August 26th, 2014
Attacking tenure and job protections has become the rage in school
reform circles. In recent years some states have either eliminated
tenure or cut back on teacher job protections by legislative means, and
the courts have become a new battleground since a California judge last
month declared unconstitutional state statutes that give job protections
to teachers. There are two similar lawsuits in New York state and more
are expected to be filed in other states.
If you ask 10 people to
explain tenure for K-12 teachers, most of them would likely say that it
is a job guarantee so ironclad that tenured teachers can’t be fired.
While there are cases in which it takes way too long to remove teachers
who shouldn’t be in the classroom, tenure is not, in fact, a lifetime
job guarantee, as tenured teachers can and do get fired. In this post,
veteran teacher David B. Cohen takes apart some of the “the problem with

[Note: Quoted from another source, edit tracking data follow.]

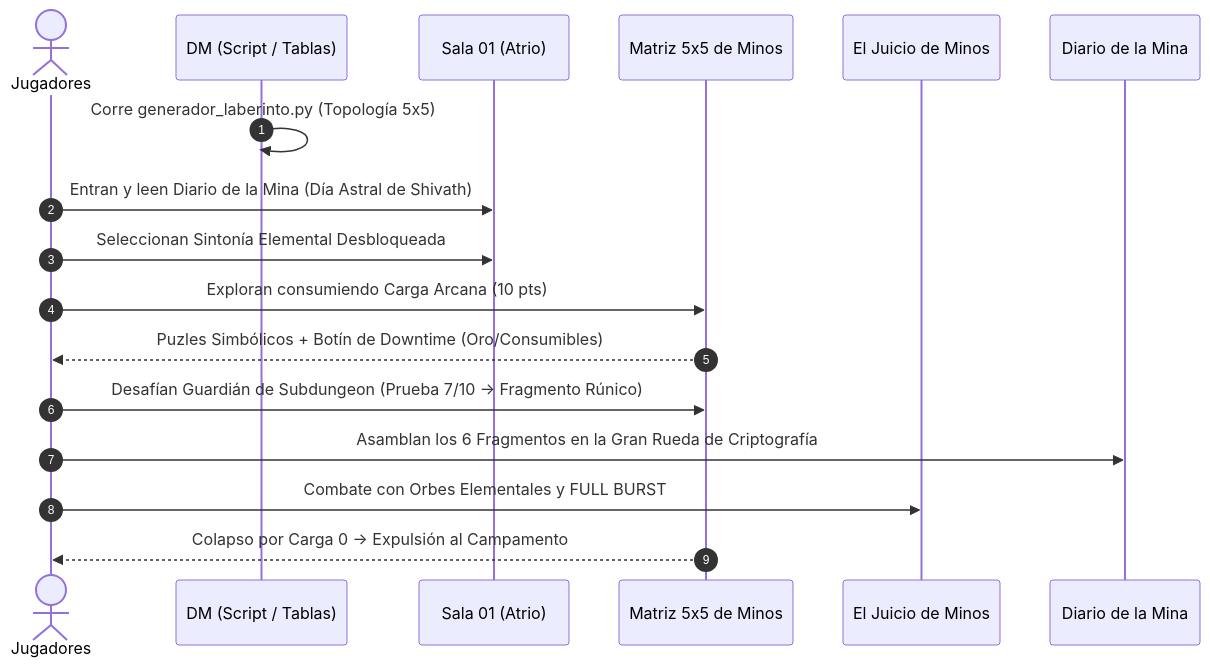
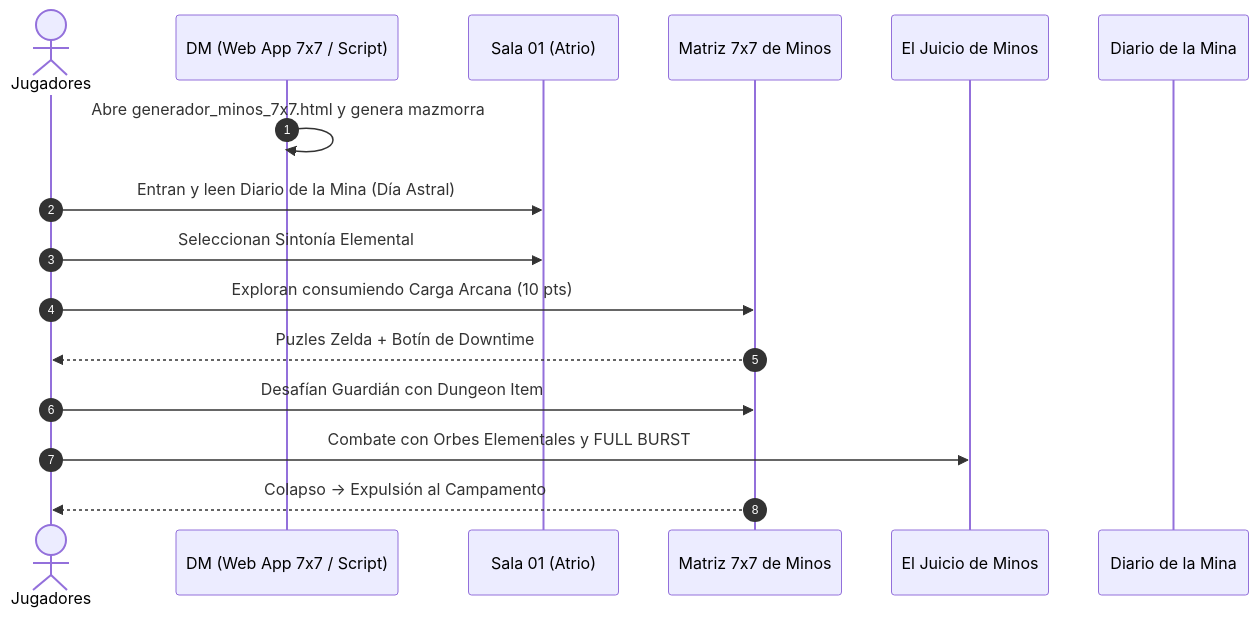
Before and after one commit to linkmati/ShivathLyss: the diagram in 7 - DM/OneShots/ARepeat/El Laberinto de Minos.md, drawn with Mermaid. The commit also changed other lines of this file and 2 other files, not shown here.

Commit message:
feat: add single-file standalone web app generador_minos_7x7.html with interactive 7x7 grid and door connection inspector

````diff
--- a/7 - DM/OneShots/ARepeat/El Laberinto de Minos.md
+++ b/7 - DM/OneShots/ARepeat/El Laberinto de Minos.md
@@ -44,20 +39,19 @@
 ```mermaid
 sequenceDiagram
     autonumber
     actor Jugadores
-    participant DM as DM (Script / Tablas)
+    participant DM as DM (Web App 7x7 / Script)
     participant Atrio as Sala 01 (Atrio)
-    participant Laberinto as Matriz 5x5 de Minos
+    participant Laberinto as Matriz 7x7 de Minos
     participant Boss as El Juicio de Minos
     participant Base as Diario de la Mina
 
-    DM->>DM: Corre generador_laberinto.py (Topología 5x5)
-    Jugadores->>Atrio: Entran y leen Diario de la Mina (Día Astral de Shivath)
-    Jugadores->>Atrio: Seleccionan Sintonía Elemental Desbloqueada
+    DM->>DM: Abre generador_minos_7x7.html y genera mazmorra
+    Jugadores->>Atrio: Entran y leen Diario de la Mina (Día Astral)
+    Jugadores->>Atrio: Seleccionan Sintonía Elemental
     Jugadores->>Laberinto: Exploran consumiendo Carga Arcana (10 pts)
-    Laberinto-->>Jugadores: Puzles Simbólicos + Botín de Downtime (Oro/Consumibles)
-    Jugadores->>Laberinto: Desafían Guardián de Subdungeon (Prueba 7/10 -> Fragmento Rúnico)
-    Jugadores->>Base: Asamblan los 6 Fragmentos en la Gran Rueda de Criptografía
+    Laberinto-->>Jugadores: Puzles Zelda + Botín de Downtime
+    Jugadores->>Laberinto: Desafían Guardián con Dungeon Item
     Jugadores->>Boss: Combate con Orbes Elementales y FULL BURST
-    Laberinto-->>Jugadores: Colapso por Carga 0 -> Expulsión al Campamento
+    Laberinto-->>Jugadores: Colapso -> Expulsión al Campamento
 ```
````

tenure” arguments. Cohen is National Board Certified, and is
associate director of the Accomplished California Teachers group. Cohen
is taking a leave this year from teaching to work on a blog and a book
about great teachers and schools around California. This appeared on InterACT, his group’s blog.